The five freedoms, sometimes known as Brambell's five freedoms, are a compact of rights for animals under human control, including those intended for food or which act as working animals. The five freedoms were originally developed from a UK Government report on livestock husbandry in 1965.[1] The five freedoms are used as the basis for the actions of professional groups, including veterinarians[2] and have been adopted by representative groups internationally including the World Organisation for Animal Health[3] and Royal Society for the Prevention of Cruelty to Animals.[4]

Current compact[edit]

The five freedoms as currently expressed are:[1]

  1. Freedom from hunger or thirst by ready access to fresh water and a diet to maintain full health and vigour
  2. Freedom from discomfort by providing an appropriate environment including shelter and a comfortable resting area
  3. Freedom from pain, injury or disease by prevention or rapid diagnosis and treatment
  4. Freedom to express (most) normal behaviour by providing sufficient space, proper facilities and company of the animal's own kind
  5. Freedom from fear and distress by ensuring conditions and treatment which avoid mental suffering


In 1965, the UK government commissioned an investigation, led by Professor Roger Brambell, into the welfare of intensively farmed animals, partly in response to concerns raised in Ruth Harrison's 1964 book, Animal Machines. The Brambell Report stated that animals should have the freedom to "stand up, lie down, turn around, groom themselves and stretch their limbs".[1] This short recommendation became known as Brambell's Five Freedoms.

As a result of the report, the Farm Animal Welfare Advisory Committee was created to monitor the livestock production sector.

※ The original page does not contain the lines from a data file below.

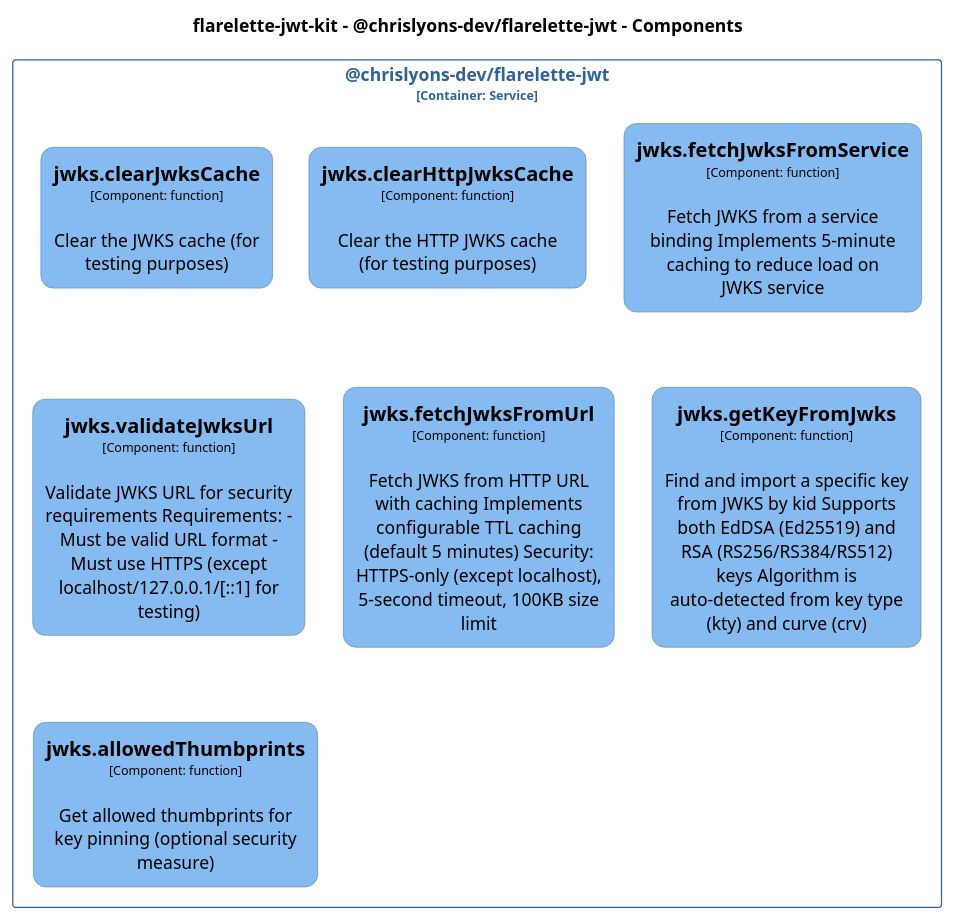
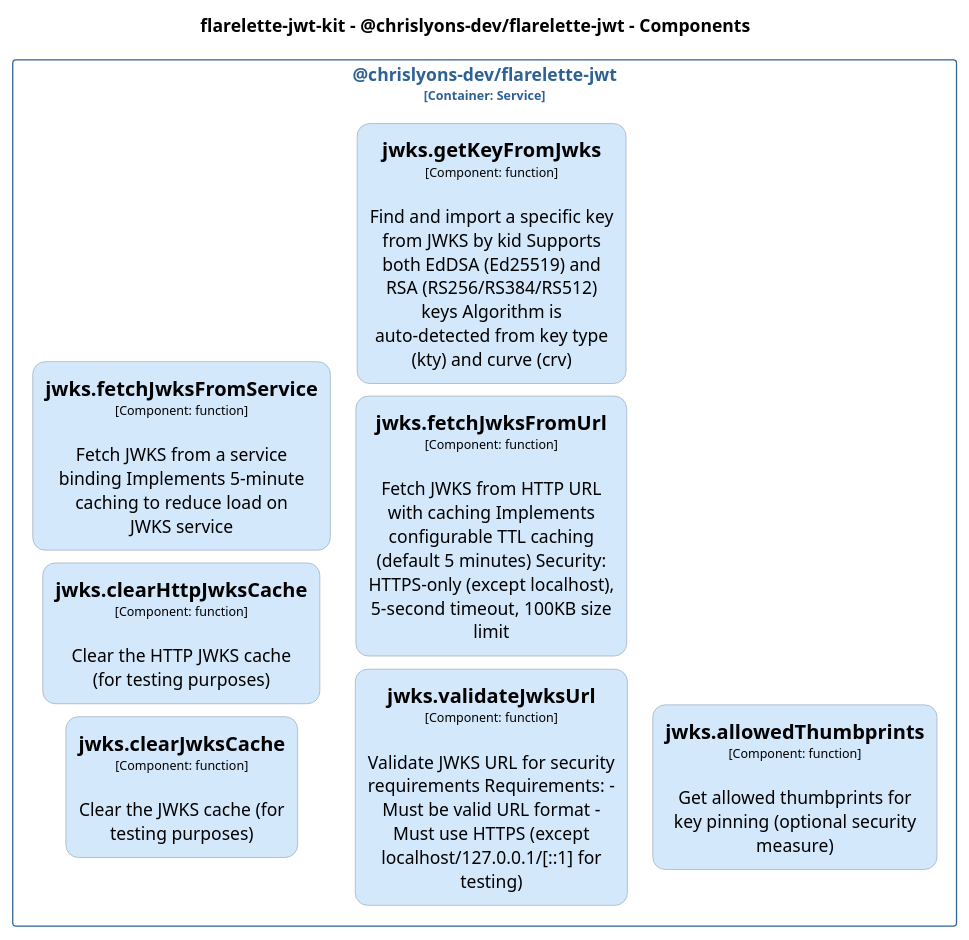
One commit to chrislyons-dev/flarelette-jwt-kit changed the diagram in docs/architecture/diagrams/plantuml/structurizr-Classes_chrislyons_dev_flarelette_jwt__jwks.puml. Above: the diagram before and after it, drawn with PlantUML. The commit also changed 118 other files, not shown here.

```diff
--- a/docs/architecture/diagrams/plantuml/structurizr-Classes_chrislyons_dev_flarelette_jwt__jwks.puml
+++ b/docs/architecture/diagrams/plantuml/structurizr-Classes_chrislyons_dev_flarelette_jwt__jwks.puml
@@ -1,84 +1,84 @@
 @startuml
 set separator none
 title flarelette-jwt-kit - @chrislyons-dev/flarelette-jwt - Components
 
-top to bottom direction
-skinparam ranksep 60
-skinparam nodesep 30
+left to right direction
+skinparam ranksep 20
+skinparam nodesep 10
 
 skinparam {
   arrowFontSize 10
   defaultTextAlignment center
   wrapWidth 200
   maxMessageSize 100
   defaultFontName "Arial"
 }
 
 hide stereotype
 
 skinparam rectangle<<flarelettejwtkit.chrislyonsdevflarelettejwt.jwksallowedThumbprints>> {
-  BackgroundColor #85bbf0
+  BackgroundColor #d4e8fc
   FontColor #000000
-  BorderColor #5d82a8
+  BorderColor #94a2b0
   roundCorner 20
   shadowing false
 }
 skinparam rectangle<<flarelettejwtkit.chrislyonsdevflarelettejwt.jwksclearHttpJwksCache>> {
-  BackgroundColor #85bbf0
+  BackgroundColor #d4e8fc
   FontColor #000000
-  BorderColor #5d82a8
+  BorderColor #94a2b0
   roundCorner 20
   shadowing false
 }
 skinparam rectangle<<flarelettejwtkit.chrislyonsdevflarelettejwt.jwksclearJwksCache>> {
-  BackgroundColor #85bbf0
+  BackgroundColor #d4e8fc
   FontColor #000000
-  BorderColor #5d82a8
+  BorderColor #94a2b0
   roundCorner 20
   shadowing false
 }
 skinparam rectangle<<flarelettejwtkit.chrislyonsdevflarelettejwt.jwksfetchJwksFromService>> {
-  BackgroundColor #85bbf0
+  BackgroundColor #d4e8fc
   FontColor #000000
-  BorderColor #5d82a8
+  BorderColor #94a2b0
   roundCorner 20
   shadowing false
 }
 skinparam rectangle<<flarelettejwtkit.chrislyonsdevflarelettejwt.jwksfetchJwksFromUrl>> {
-  BackgroundColor #85bbf0
+  BackgroundColor #d4e8fc
   FontColor #000000
-  BorderColor #5d82a8
+  BorderColor #94a2b0
   roundCorner 20
   shadowing false
 }
 skinparam rectangle<<flarelettejwtkit.chrislyonsdevflarelettejwt.jwksgetKeyFromJwks>> {
-  BackgroundColor #85bbf0
+  BackgroundColor #d4e8fc
   FontColor #000000
-  BorderColor #5d82a8
+  BorderColor #94a2b0
   roundCorner 20
   shadowing false
 }
 skinparam rectangle<<flarelettejwtkit.chrislyonsdevflarelettejwt.jwksvalidateJwksUrl>> {
-  BackgroundColor #85bbf0
+  BackgroundColor #d4e8fc
   FontColor #000000
-  BorderColor #5d82a8
+  BorderColor #94a2b0
   roundCorner 20
   shadowing false
 }
 skinparam rectangle<<flarelettejwtkit.chrislyonsdevflarelettejwt>> {
   BorderColor #2e6295
   FontColor #2e6295
   shadowing false
 }
 
 rectangle "@chrislyons-dev/flarelette-jwt\n<size:10>[Container: Service]</size>" <<flarelettejwtkit.chrislyonsdevflarelettejwt>> {
   rectangle "==jwks.clearJwksCache\n<size:10>[Component: function]</size>\n\nClear the JWKS cache (for testing purposes)" <<flarelettejwtkit.chrislyonsdevflarelettejwt.jwksclearJwksCache>> as flarelettejwtkit.chrislyonsdevflarelettejwt.jwksclearJwksCache
   rectangle "==jwks.clearHttpJwksCache\n<size:10>[Component: function]</size>\n\nClear the HTTP JWKS cache (for testing purposes)" <<flarelettejwtkit.chrislyonsdevflarelettejwt.jwksclearHttpJwksCache>> as flarelettejwtkit.chrislyonsdevflarelettejwt.jwksclearHttpJwksCache
   rectangle "==jwks.fetchJwksFromService\n<size:10>[Component: function]</size>\n\nFetch JWKS from a service binding Implements 5-minute caching to reduce load on JWKS service" <<flarelettejwtkit.chrislyonsdevflarelettejwt.jwksfetchJwksFromService>> as flarelettejwtkit.chrislyonsdevflarelettejwt.jwksfetchJwksFromService
   rectangle "==jwks.validateJwksUrl\n<size:10>[Component: function]</size>\n\nValidate JWKS URL for security requirements Requirements: - Must be valid URL format - Must use HTTPS (except localhost/127.0.0.1/[::1] for testing)" <<flarelettejwtkit.chrislyonsdevflarelettejwt.jwksvalidateJwksUrl>> as flarelettejwtkit.chrislyonsdevflarelettejwt.jwksvalidateJwksUrl
   rectangle "==jwks.fetchJwksFromUrl\n<size:10>[Component: function]</size>\n\nFetch JWKS from HTTP URL with caching Implements configurable TTL caching (default 5 minutes) Security: HTTPS-only (except localhost), 5-second timeout, 100KB size limit" <<flarelettejwtkit.chrislyonsdevflarelettejwt.jwksfetchJwksFromUrl>> as flarelettejwtkit.chrislyonsdevflarelettejwt.jwksfetchJwksFromUrl
   rectangle "==jwks.getKeyFromJwks\n<size:10>[Component: function]</size>\n\nFind and import a specific key from JWKS by kid Supports both EdDSA (Ed25519) and RSA (RS256/RS384/RS512) keys Algorithm is auto-detected from key type (kty) and curve (crv)" <<flarelettejwtkit.chrislyonsdevflarelettejwt.jwksgetKeyFromJwks>> as flarelettejwtkit.chrislyonsdevflarelettejwt.jwksgetKeyFromJwks
   rectangle "==jwks.allowedThumbprints\n<size:10>[Component: function]</size>\n\nGet allowed thumbprints for key pinning (optional security measure)" <<flarelettejwtkit.chrislyonsdevflarelettejwt.jwksallowedThumbprints>> as flarelettejwtkit.chrislyonsdevflarelettejwt.jwksallowedThumbprints
 }
 
 @enduml
```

In July 1979, this was replaced by the Farm Animal Welfare Council, and by the end of that year, the five freedoms had been codified into the recognisable list format.[5]

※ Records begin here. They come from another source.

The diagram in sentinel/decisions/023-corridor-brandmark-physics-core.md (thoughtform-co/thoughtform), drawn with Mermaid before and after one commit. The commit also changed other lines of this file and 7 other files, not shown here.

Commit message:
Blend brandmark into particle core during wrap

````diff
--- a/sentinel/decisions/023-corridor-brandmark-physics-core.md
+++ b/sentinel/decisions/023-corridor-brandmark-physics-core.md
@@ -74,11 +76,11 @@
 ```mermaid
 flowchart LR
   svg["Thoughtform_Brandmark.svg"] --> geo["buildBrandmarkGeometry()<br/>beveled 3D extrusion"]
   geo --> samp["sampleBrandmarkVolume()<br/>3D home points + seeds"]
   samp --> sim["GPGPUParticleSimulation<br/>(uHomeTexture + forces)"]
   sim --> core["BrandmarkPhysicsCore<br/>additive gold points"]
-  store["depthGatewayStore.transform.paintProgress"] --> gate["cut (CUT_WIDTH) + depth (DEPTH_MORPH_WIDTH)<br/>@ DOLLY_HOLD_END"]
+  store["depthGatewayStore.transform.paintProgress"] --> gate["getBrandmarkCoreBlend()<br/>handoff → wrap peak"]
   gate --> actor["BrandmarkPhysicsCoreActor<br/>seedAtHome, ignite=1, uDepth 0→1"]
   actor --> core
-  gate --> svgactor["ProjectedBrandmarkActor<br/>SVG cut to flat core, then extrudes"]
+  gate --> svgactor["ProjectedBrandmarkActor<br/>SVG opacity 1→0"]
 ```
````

  1. ^ a b c "Five freedoms". Farm Animal Welfare Committee. 
  2. ^ "Code of Good Veterinary Practice" (PDF). Federation of Veterinarians of Europe. 
  3. ^ "Introduction to the recommendations for animal welfare". World Organisation for Animal Health. 
  4. ^ "Animal welfare worldwide". RSPCA. 
  5. ^ "Press Statement" (PDF). Farm Animal Welfare Council. 1979-12-05.